TO DO
Below are some records; find each line that carries the word "claude" and copy it.

DATA EXTRACT
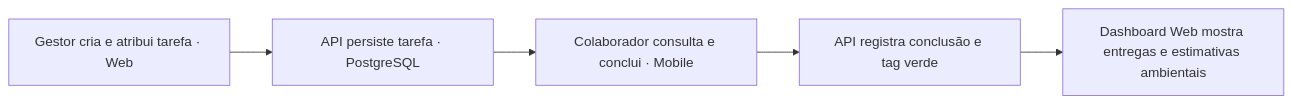
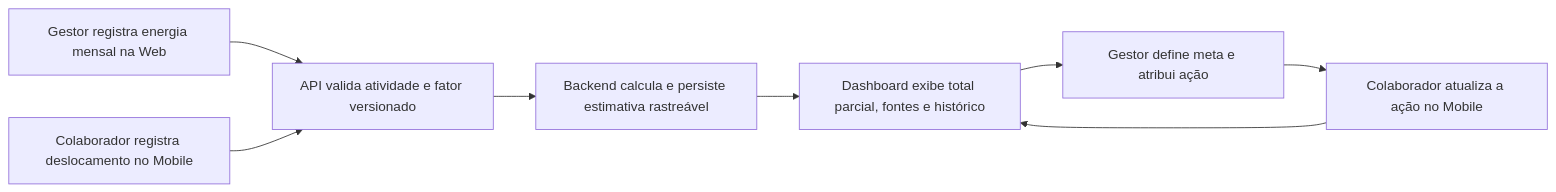
Before and after one commit to LorenzoPradalMalosso/acorde: the diagram in README.md, drawn with Mermaid. The commit also changed other lines of this file and 22 other files, not shown here.

````diff
--- a/README.md
+++ b/README.md
@@ -63,7 +34,10 @@
 ```mermaid
 flowchart LR
-    A["Gestor cria e atribui tarefa · Web"] --> B["API persiste tarefa · PostgreSQL"]
-    B --> C["Colaborador consulta e conclui · Mobile"]
-    C --> D["API registra conclusão e tag verde"]
-    D --> E["Dashboard Web mostra entregas e estimativas ambientais"]
+    A[Gestor registra energia mensal na Web] --> B[API valida atividade e fator versionado]
+    C[Colaborador registra deslocamento no Mobile] --> B
+    B --> D[Backend calcula e persiste estimativa rastreável]
+    D --> E[Dashboard exibe total parcial, fontes e histórico]
+    E --> F[Gestor define meta e atribui ação]
+    F --> G[Colaborador atualiza a ação no Mobile]
+    G --> E
 ```
````
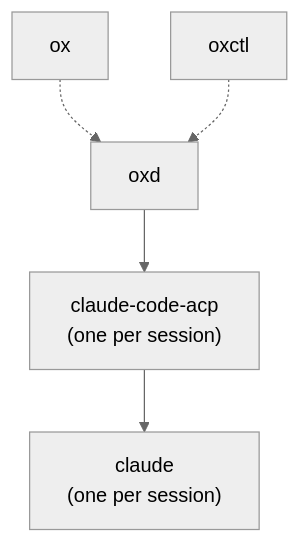
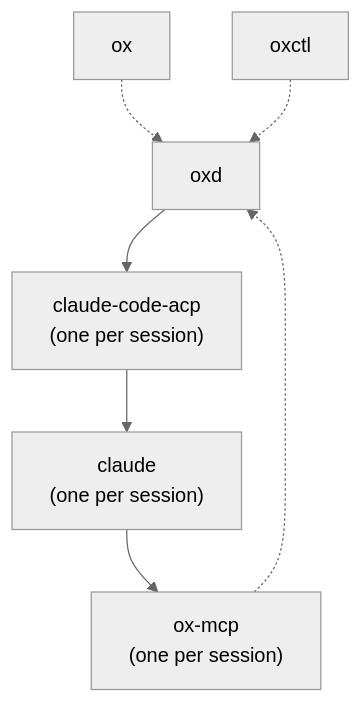
Before and after one commit to kkestell/ox-hypercube2: the diagram in docs/dev/architecture.md, drawn with Mermaid (neutral theme). The commit also changed other lines of this file and 20 other files, not shown here.

````diff
--- a/docs/dev/architecture.md
+++ b/docs/dev/architecture.md
@@ -9,13 +9,16 @@
 ```mermaid
 flowchart TB
     ox["ox"]
     oxctl["oxctl"]
     oxd["oxd"]
     bridge["claude-code-acp<br/>(one per session)"]
     claude["claude<br/>(one per session)"]
+    oxmcp["ox-mcp<br/>(one per session)"]
 
     ox -.-> oxd
     oxctl -.-> oxd
     oxd --> bridge
     bridge --> claude
+    claude --> oxmcp
+    oxmcp -.-> oxd
 ```
````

ANSWER TO THIS PROBLEM
     bridge["claude-code-acp<br/>(one per session)"]
     claude["claude<br/>(one per session)"]
     bridge --> claude
+    claude --> oxmcp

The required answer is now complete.